As an Athens artist, I’ve always believed in exhibiting my artwork in coffee shops and restaurants, because that is where the people are—and because in Athens, we really don’t have many other options.
I am grounded in Athens, but I’m going to tell you a story about Paris. Going to Paris is something I have wanted to do for a long time, and for many years I yearned to experience France. I relish every moment while traveling, and I don’t take these experiences for granted.
There is a coffee shop in Paris I have proclaimed has “the best coffee in the world.” When I had my first café latte there in 2013, it was the best I had ever tasted. I researched the café online after my introduction to it and discovered La Caféothèque de Paris is not only a café, but also a barista school and a cultural center—they are serious about what they do.
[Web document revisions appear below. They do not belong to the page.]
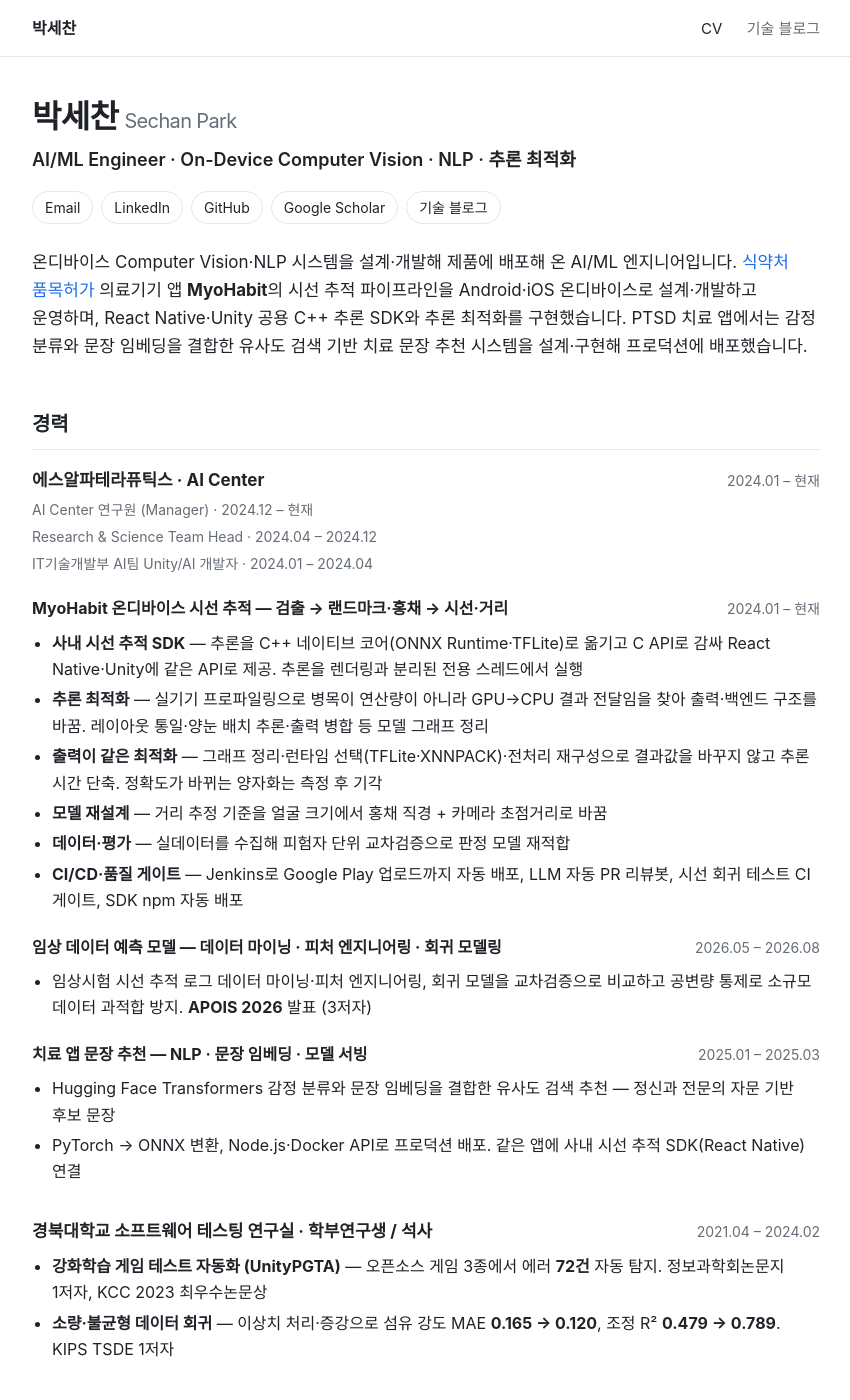
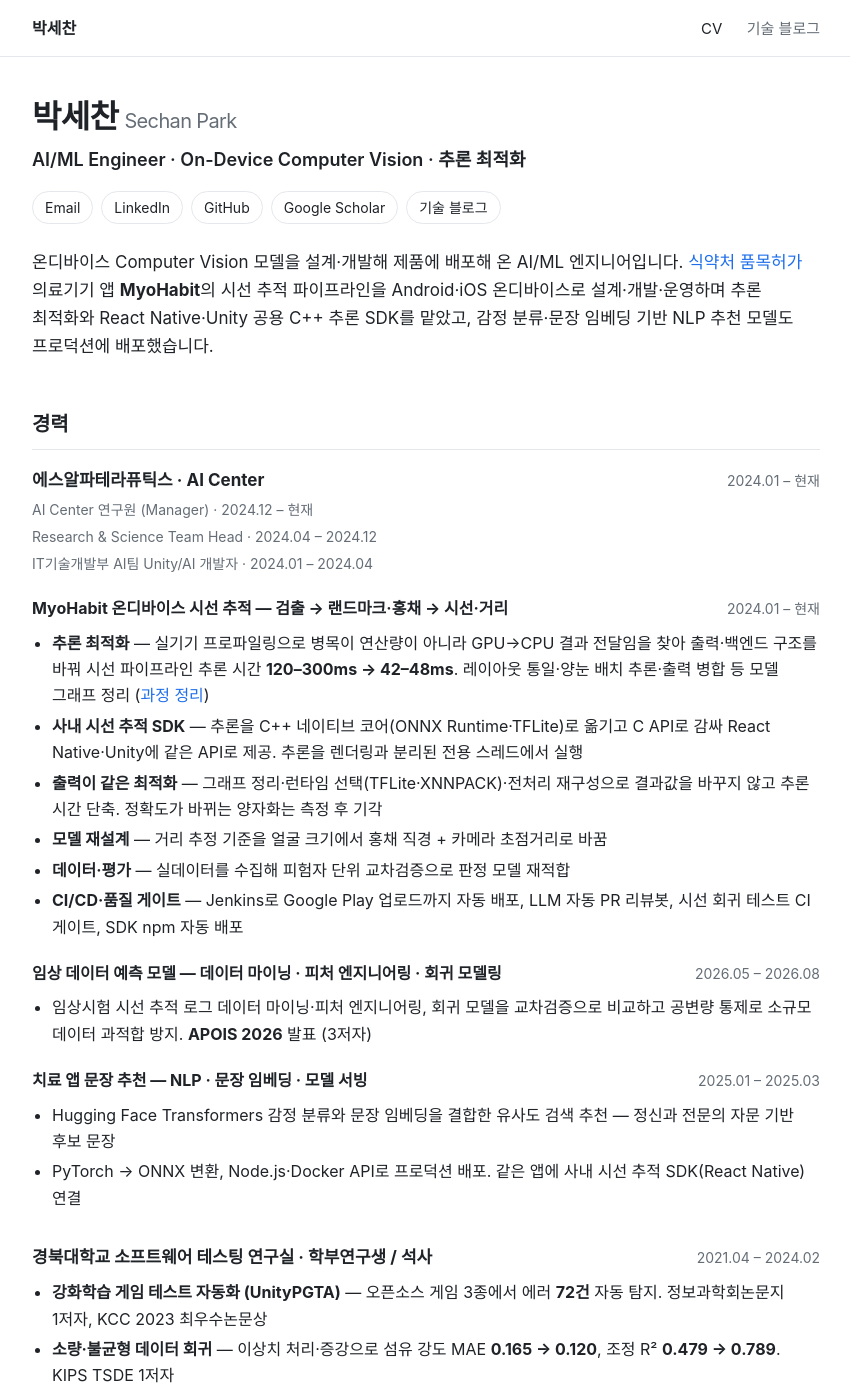
Before and after one commit to amkorousagi/amkorousagi.github.io, a Jekyll site: the page built from index.html, in a window 1280 px wide and 1400 px high. Shown: the whole window, without its empty margins (214-1064 px from the left). Built offline with Jekyll 4.4.1, drawn with Linux system fonts in a browser that asks for light colours; some web fonts are replaced; some of the changed text lies outside the part shown.

Commit message:
CV: lead with the shipped inference result, move student projects below; first blog post
Drop NLP from the role line, restore the shipped 120-300 -> 42-48 ms result, rename the gallery to student/research projects and move it below awards, drop the 2018 shooting game card, trim language chips, and publish the GPU->CPU sync post.

```diff
--- a/index.html
+++ b/index.html
@@ -1,11 +1,11 @@
 ---
 layout: default
 nav: cv
-description: 온디바이스 Computer Vision·NLP 시스템을 설계·개발해 제품에 배포해 온 AI/ML 엔지니어 박세찬의 CV
+description: 온디바이스 Computer Vision 모델을 설계·개발해 제품에 배포해 온 AI/ML 엔지니어 박세찬의 CV
 ---
 <section class="hero">
   <h1>박세찬<span class="name-en">Sechan Park</span></h1>
-  <p class="role">AI/ML Engineer · On-Device Computer Vision · NLP · 추론 최적화</p>
+  <p class="role">AI/ML Engineer · On-Device Computer Vision · 추론 최적화</p>
   <p class="links">
     <a href="mailto:hasmi5452@gmail.com">Email</a>
     <a href="https://linkedin.com/in/se-chan-park-5a4b84192">LinkedIn</a>
@@ -13,7 +13,7 @@ description: 온디바이스 Computer Vision·NLP 시스템을 설계·개발해
     <a href="https://scholar.google.co.kr/citations?user=V2_eA3cAAAAJ">Google Scholar</a>
     <a href="{{ '/blog/' | relative_url }}">기술 블로그</a>
   </p>
-  <p class="lead">온디바이스 Computer Vision·NLP 시스템을 설계·개발해 제품에 배포해 온 AI/ML 엔지니어입니다. <a href="https://www.etoday.co.kr/news/view/2626050">식약처 품목허가</a> 의료기기 앱 <b>MyoHabit</b>의 시선 추적 파이프라인을 Android·iOS 온디바이스로 설계·개발하고 운영하며, React Native·Unity 공용 C++ 추론 SDK와 추론 최적화를 구현했습니다. PTSD 치료 앱에서는 감정 분류와 문장 임베딩을 결합한 유사도 검색 기반 치료 문장 추천 시스템을 설계·구현해 프로덕션에 배포했습니다.</p>
+  <p class="lead">온디바이스 Computer Vision 모델을 설계·개발해 제품에 배포해 온 AI/ML 엔지니어입니다. <a href="https://www.etoday.co.kr/news/view/2626050">식약처 품목허가</a> 의료기기 앱 <b>MyoHabit</b>의 시선 추적 파이프라인을 Android·iOS 온디바이스로 설계·개발·운영하며 추론 최적화와 React Native·Unity 공용 C++ 추론 SDK를 맡았고, 감정 분류·문장 임베딩 기반 NLP 추천 모델도 프로덕션에 배포했습니다.</p>
 </section>
 
 <section>
@@ -32,8 +32,8 @@ description: 온디바이스 Computer Vision·NLP 시스템을 설계·개발해
   <div class="project">
     <div class="job-head"><h4>MyoHabit 온디바이스 시선 추적 — 검출 → 랜드마크·홍채 → 시선·거리</h4><span class="period">2024.01 – 현재</span></div>
     <ul>
+      <li><b>추론 최적화</b> — 실기기 프로파일링으로 병목이 연산량이 아니라 GPU→CPU 결과 전달임을 찾아 출력·백엔드 구조를 바꿔 시선 파이프라인 추론 시간 <b>120–300ms → 42–48ms</b>. 레이아웃 통일·양눈 배치 추론·출력 병합 등 모델 그래프 정리 (<a href="{{ '/blog/2026/11/13/gpu-cpu-sync-bottleneck/' | relative_url }}">과정 정리</a>)</li>
       <li><b>사내 시선 추적 SDK</b> — 추론을 C++ 네이티브 코어(ONNX Runtime·TFLite)로 옮기고 C API로 감싸 React Native·Unity에 같은 API로 제공. 추론을 렌더링과 분리된 전용 스레드에서 실행</li>
-      <li><b>추론 최적화</b> — 실기기 프로파일링으로 병목이 연산량이 아니라 GPU→CPU 결과 전달임을 찾아 출력·백엔드 구조를 바꿈. 레이아웃 통일·양눈 배치 추론·출력 병합 등 모델 그래프 정리</li>
       <li><b>출력이 같은 최적화</b> — 그래프 정리·런타임 선택(TFLite·XNNPACK)·전처리 재구성으로 결과값을 바꾸지 않고 추론 시간 단축. 정확도가 바뀌는 양자화는 측정 후 기각</li>
       <li><b>모델 재설계</b> — 거리 추정 기준을 얼굴 크기에서 홍채 직경 + 카메라 초점거리로 바꿈</li>
       <li><b>데이터·평가</b> — 실데이터를 수집해 피험자 단위 교차검증으로 판정 모델 재적합</li>
@@ -67,47 +67,6 @@ description: 온디바이스 Computer Vision·NLP 시스템을 설계·개발해
 </section>
 
 <section>
-  <h2>프로젝트 갤러리</h2>
-  <div class="gallery">
-    <figure class="card">
-      <video src="{{ '/assets/projects/unitypgta.mp4' | relative_url }}" poster="{{ '/assets/projects/pgta_example.jpg' | relative_url }}" muted loop playsinline controls preload="none"></video>
-      <figcaption>
-        <h4><a href="https://github.com/amkorousagi/UnityPGTA">UnityPGTA</a></h4>
-        <p>강화학습(Unity ML-Agents) 에이전트가 게임을 스스로 탐색하며 에러를 찾는 Unity 플랫포머 게임 테스트 자동화 도구. 정보과학회논문지 2024 1저자 · KCC 2023 최우수논문상 · <a href="{{ '/assets/projects/pgta_arch.jpg' | relative_url }}">구조도</a></p>
-      </figcaption>
-    </figure>
-    <figure class="card">
-      <video src="{{ '/assets/projects/udb.mp4' | relative_url }}" poster="{{ '/assets/projects/udb.jpg' | relative_url }}" muted loop playsinline controls preload="none"></video>
-      <figcaption>
-        <h4><a href="https://github.com/amkorousagi/udb">UDB — Unity 기반 GUI 디버깅 도우미</a></h4>
-        <p>학생 C 코드를 실행해 변수 추적표를 만들고 한 줄씩 앞뒤로 되감아 볼 수 있게 한 프로그래밍 교육용 디버거. 한국컴퓨터정보학회 2022 1저자</p>
-      </figcaption>
-    </figure>
-    <figure class="card">
-      <a href="https://github.com/amkorousagi/PROJECT_NEXT"><img src="{{ '/assets/projects/next_feature.jpg' | relative_url }}" alt="NEXT 게임 대표 이미지" loading="lazy" class="cover"></a>
-      <figcaption>
-        <h4><a href="https://github.com/amkorousagi/PROJECT_NEXT">NEXT — 모바일 퍼즐 게임</a></h4>
-        <p>Unity(C#) · Google Play 출시(2022.01). 대구글로벌게임센터 게임콘텐츠 제작 지원 선정. UI·사운드·맵 서버·바이크 움직임 담당</p>
-      </figcaption>
-    </figure>
-    <figure class="card">
-      <a href="https://github.com/amkorousagi/D.R.C"><img src="{{ '/assets/projects/drc_feature.jpg' | relative_url }}" alt="Deep Red Christmas 대표 이미지" loading="lazy" class="cover"></a>
-      <figcaption>
-        <h4><a href="https://github.com/amkorousagi/D.R.C">Deep Red Christmas — 3D 슈팅 게임</a></h4>
-        <p>Unity(C#) · Google Play 출시(2018.12), 게임 제작 동아리 프로젝트. 사운드 전반·코드 리뷰 담당</p>
-      </figcaption>
-    </figure>
-    <figure class="card">
-      <a href="https://github.com/amkorousagi/KOJ"><img src="{{ '/assets/projects/koj_architecture.svg' | relative_url }}" alt="KOJ 시스템 구조도" loading="lazy"></a>
-      <figcaption>
-        <h4><a href="https://github.com/amkorousagi/KOJ">KOJ — KNU Online Judge</a></h4>
-        <p>프로그래밍 기초(C) 조교 시절 만든 강의용 온라인 채점 시스템. Express · React · MongoDB</p>
-      </figcaption>
-    </figure>
-  </div>
-</section>
-
-<section>
   <h2>오픈소스</h2>
   <ul>
     <li><a href="https://github.com/microsoft/onnxruntime/issues/24096">microsoft/onnxruntime#24096</a> — onnxruntime-node + Transformers.js segfault 최소 재현·제보</li>
@@ -126,7 +85,7 @@ description: 온디바이스 Computer Vision·NLP 시스템을 설계·개발해
     <dt>ML · 데이터</dt>
     <dd><span class="chip">PyTorch</span><span class="chip">ONNX</span><span class="chip">Hugging Face Transformers</span><span class="chip">scikit-learn</span><span class="chip">pandas · statsmodels</span><span class="chip">Keras</span></dd>
     <dt>언어 · 플랫폼</dt>
-    <dd><span class="chip">C++</span><span class="chip">C#</span><span class="chip">Python</span><span class="chip">Dart</span><span class="chip">Swift</span><span class="chip">R</span><span class="chip">SQL</span><span class="chip">Unity</span><span class="chip">Flutter</span><span class="chip">Android</span><span class="chip">iOS</span></dd>
+    <dd><span class="chip">C++</span><span class="chip">C#</span><span class="chip">Python</span><span class="chip">Swift</span><span class="chip">Unity</span><span class="chip">Android</span><span class="chip">iOS</span></dd>
     <dt>엔지니어링</dt>
     <dd><span class="chip">CMake</span><span class="chip">Docker</span><span class="chip">Git · GitHub Actions · Jenkins</span></dd>
   </dl>
@@ -174,6 +133,40 @@ description: 온디바이스 Computer Vision·NLP 시스템을 설계·개발해
 </section>
 
 <section>
+  <h2>학생·연구 프로젝트</h2>
+  <div class="gallery">
+    <figure class="card">
+      <video src="{{ '/assets/projects/unitypgta.mp4' | relative_url }}" poster="{{ '/assets/projects/pgta_example.jpg' | relative_url }}" muted loop playsinline controls preload="none"></video>
+      <figcaption>
+        <h4><a href="https://github.com/amkorousagi/UnityPGTA">UnityPGTA</a></h4>
+        <p>강화학습(Unity ML-Agents) 에이전트가 게임을 스스로 탐색하며 에러를 찾는 Unity 플랫포머 게임 테스트 자동화 도구. 정보과학회논문지 2024 1저자 · KCC 2023 최우수논문상 · <a href="{{ '/assets/projects/pgta_arch.jpg' | relative_url }}">구조도</a></p>
+      </figcaption>
+    </figure>
+    <figure class="card">
+      <video src="{{ '/assets/projects/udb.mp4' | relative_url }}" poster="{{ '/assets/projects/udb.jpg' | relative_url }}" muted loop playsinline controls preload="none"></video>
+      <figcaption>
+        <h4><a href="https://github.com/amkorousagi/udb">UDB — Unity 기반 GUI 디버깅 도우미</a></h4>
+        <p>학생 C 코드를 실행해 변수 추적표를 만들고 한 줄씩 앞뒤로 되감아 볼 수 있게 한 프로그래밍 교육용 디버거. 한국컴퓨터정보학회 2022 1저자</p>
+      </figcaption>
+    </figure>
+    <figure class="card">
+      <a href="https://github.com/amkorousagi/PROJECT_NEXT"><img src="{{ '/assets/projects/next_feature.jpg' | relative_url }}" alt="NEXT 게임 대표 이미지" loading="lazy" class="cover"></a>
+      <figcaption>
+        <h4><a href="https://github.com/amkorousagi/PROJECT_NEXT">NEXT — 모바일 퍼즐 게임</a></h4>
+        <p>Unity(C#) · Google Play 출시(2022.01). 대구글로벌게임센터 게임콘텐츠 제작 지원 선정. UI·사운드·맵 서버·바이크 움직임 담당</p>
+      </figcaption>
+    </figure>
+    <figure class="card">
+      <a href="https://github.com/amkorousagi/KOJ"><img src="{{ '/assets/projects/koj_architecture.svg' | relative_url }}" alt="KOJ 시스템 구조도" loading="lazy"></a>
+      <figcaption>
+        <h4><a href="https://github.com/amkorousagi/KOJ">KOJ — KNU Online Judge</a></h4>
+        <p>프로그래밍 기초(C) 조교 시절 만든 강의용 온라인 채점 시스템. Express · React · MongoDB</p>
+      </figcaption>
+    </figure>
+  </div>
+</section>
+
+<section>
   <h2>이전 경험</h2>
   <ul>
     <li>프리랜스 풀스택 개발 (2022.09 – 2023.07) — 주차 조사 웹, 스마트팜 센서 동기화 서버·관리자 페이지 납품</li>
```
Also changed, not shown: _posts/2026-11-13-gpu-cpu-sync-bottleneck.md (added, +58 -0 lines).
Returning to Paris a month later, I headed straight to the café for another fabulous cup of coffee. Entering the shop, I spied the owner, whom I recognized from the website, and blurted out (in terrible French) “Are you la maîtresse? I adore your shop, your coffee and everything you are doing here!”
It turns out that Gloria Montenegro, the proprietor and coffee guru, had been the Guatemalan ambassador to France. She was kind enough to sit with my husband Harvey and me and talk at length about what she is doing, what she hopes to accomplish and her sense of social responsibility for the coffee farmers and workers in Guatemala and elsewhere.
At the café, the coffee is roasted on-site, following the theory of terroir, a term recognized when speaking of wine—it denotes the complete natural environment of production: soil, topography and climate.
Gloria assumed I was also in the coffee business, but I assured her that my interest is that of an educated consumer—a lover of coffee.
As we got up to leave, I said, “I see you have artwork here. I admire it a lot; I am an artist, too.”
She immediately said, “You must have an exhibit here. Just let me know when!”
I handed her my business card with an image of my paintings on silk; she never even asked to see my portfolio.
After returning to Athens, I emailed Gloria images of my work and a proposal for an exhibit.
I planned to create a series of lino prints of the café experience in France. I quickly began the series and had arranged an exhibit at Jittery Joe’s downtown before I even left for France. After that exhibit, I continued adding to the series and exhibiting it—at Hendershots, The Grit, Donderos’, and Jittery Joe’s-5 Points—tweaking and adding to the work in the process.
Once I confirmed the Paris exhibit, I took the images that had so far been printed in black ink and began printing them in new, bright, beautiful colors on a wonderful, pale blue cotton paper.
When I arrived in Paris for the exhibit, I wanted to make a quiet visit to the café to rediscover it on my own, by myself. I watched the activity on the city streets through the large windows overlooking the Seine, Notre Dame de Paris and the Île Saint-Louis. I couldn’t believe my good fortune. I was in Paris, about to have a solo exhibition!
A few days before the exhibit, I met my contacts: the cultural events coordinator at La Caféothèque, Christina Chirouze Montenegro, and her assistant Laure Jubert, who had recently returned from gallery work in Canada. We looked over my art, decided how to hang it and discussed our philosophies of art and life. I could tell these talented women were going to make great things happen. We immediately became a team, a relationship that continues to this day. They have agreed to be my French representatives, and they continue to exhibit my work at venues in Paris, Strasbourg and London.
Nov. 12, 2014 was truly one of the best days of my life. There was a crowd at the reception, half of whom were people I knew and their friends, and half of whom were strangers. I answered many questions about my process and inspiration, one of which resulted in my teaching a printmaking class in Paris! Athenians sent friends; our Parisian friends came with an entourage, and a group of people we had met on the street when we first arrived in Paris showed up en masse!
During the reception, Christina addressed the crowd: “In René's artwork, you don't see people in the prints and paintings. There may be a dog walking around, but otherwise you see only glasses and coffee cups. With these cups, one can imagine the people behind the coffee; those who have prepared the coffee or those drinking it. These art pieces are 'inhabited.' They invite us all to pick up the cup and enjoy some coffee.”
Christina paused a moment, and then she went on.
“This reminds me of the saying, 'Tell me what you drink (or eat); I’ll tell you who you are.' René embodies this idea. She travels through taste: She often comes to France, and she drinks good wine and good coffee. This is how she came to La Caféothèque: because she was looking for good coffee to drink. That was one year ago. We actually found out that we make a great team! Enjoy!"
The exhibit, Un Café, S’il Vous Plait, was an incredibly satisfying experience for me. Now back in Athens, I continue to dream of France and plan to return, with new artwork in hand. The experience was so fulfilling that I am already working on plans for another show. I hope many of my Athenian friends will join me in Paris to celebrate my next exhibit.